April 10, 2014
A major new security vulnerability dubbed Heartbleed was disclosed earlier this week with severe implications for the entire Web. The bug can scrape a server's memory, where sensitive user data is stored, including private data such as usernames, passwords, and credit card numbers.
Part of our promise and committment to our website, email marketing and social media content customers is to always ensure the security and health of our systems. It is of the utmost importance to us.
We have confirmed that our servers/systems have not been affected by this recent virus that is going around the web.
“Upon learning of the recent Heartbleed issue, an update was made to the SSL certificate to our email servers. Out of an abundance of caution, we recommend that all users change their password as soon as possible.”
The Heart Bleed virus has been affecting millions of websites on the Internet for two years, but there are ways to protect yourself from the bug, according to reports. Though users don't have much power over the Heart Bleed virus — website administrators and creators have to update their OpenSSL software — there are ways to defend important passwords on Gmail, Facebook, Yahoo! and other sites.
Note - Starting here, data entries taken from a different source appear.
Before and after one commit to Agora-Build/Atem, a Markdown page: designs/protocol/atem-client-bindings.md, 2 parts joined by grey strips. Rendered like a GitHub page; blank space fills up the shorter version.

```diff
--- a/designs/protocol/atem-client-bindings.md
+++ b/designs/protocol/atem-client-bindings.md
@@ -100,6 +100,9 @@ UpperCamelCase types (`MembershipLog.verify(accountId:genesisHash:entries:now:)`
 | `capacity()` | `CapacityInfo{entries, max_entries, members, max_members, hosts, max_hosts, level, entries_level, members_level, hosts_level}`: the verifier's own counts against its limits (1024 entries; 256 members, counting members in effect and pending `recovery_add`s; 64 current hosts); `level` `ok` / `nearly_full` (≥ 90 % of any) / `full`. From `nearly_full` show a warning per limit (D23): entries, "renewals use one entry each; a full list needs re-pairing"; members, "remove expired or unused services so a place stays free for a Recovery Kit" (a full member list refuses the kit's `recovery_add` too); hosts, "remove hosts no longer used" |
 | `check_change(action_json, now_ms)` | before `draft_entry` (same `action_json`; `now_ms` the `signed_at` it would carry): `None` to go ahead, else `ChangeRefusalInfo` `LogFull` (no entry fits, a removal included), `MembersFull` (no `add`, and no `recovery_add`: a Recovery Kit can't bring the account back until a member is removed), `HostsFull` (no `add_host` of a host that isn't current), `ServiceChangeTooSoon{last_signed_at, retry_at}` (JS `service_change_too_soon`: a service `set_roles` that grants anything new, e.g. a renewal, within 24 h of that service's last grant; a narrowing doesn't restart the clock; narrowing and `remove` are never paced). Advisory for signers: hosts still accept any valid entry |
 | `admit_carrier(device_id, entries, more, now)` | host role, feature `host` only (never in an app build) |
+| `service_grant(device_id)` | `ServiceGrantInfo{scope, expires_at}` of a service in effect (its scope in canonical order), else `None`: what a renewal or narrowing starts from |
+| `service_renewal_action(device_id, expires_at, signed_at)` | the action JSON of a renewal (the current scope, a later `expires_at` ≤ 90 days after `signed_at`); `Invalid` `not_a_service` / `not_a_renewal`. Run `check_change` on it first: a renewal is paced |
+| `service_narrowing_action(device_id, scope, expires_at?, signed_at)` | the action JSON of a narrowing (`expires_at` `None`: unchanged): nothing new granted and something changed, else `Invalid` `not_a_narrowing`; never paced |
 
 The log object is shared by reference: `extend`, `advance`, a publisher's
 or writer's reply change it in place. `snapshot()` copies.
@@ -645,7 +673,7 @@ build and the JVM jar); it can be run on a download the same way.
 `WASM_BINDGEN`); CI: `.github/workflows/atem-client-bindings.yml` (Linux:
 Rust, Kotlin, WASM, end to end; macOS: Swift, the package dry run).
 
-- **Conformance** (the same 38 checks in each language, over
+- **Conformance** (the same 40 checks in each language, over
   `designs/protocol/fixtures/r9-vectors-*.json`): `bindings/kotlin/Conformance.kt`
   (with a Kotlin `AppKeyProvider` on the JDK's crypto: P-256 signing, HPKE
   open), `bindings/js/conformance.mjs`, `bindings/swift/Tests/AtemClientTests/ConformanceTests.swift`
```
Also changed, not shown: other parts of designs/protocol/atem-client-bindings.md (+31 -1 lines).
The Heart Bleed virus allows hackers to exploit a flaw in the OpenSSL encryption software used by a majority of major websites to steal data like credit card numbers, passwords, and other personal information. The first defense for Internet users, then, is to change your passwords to protect your information from being taken and abused.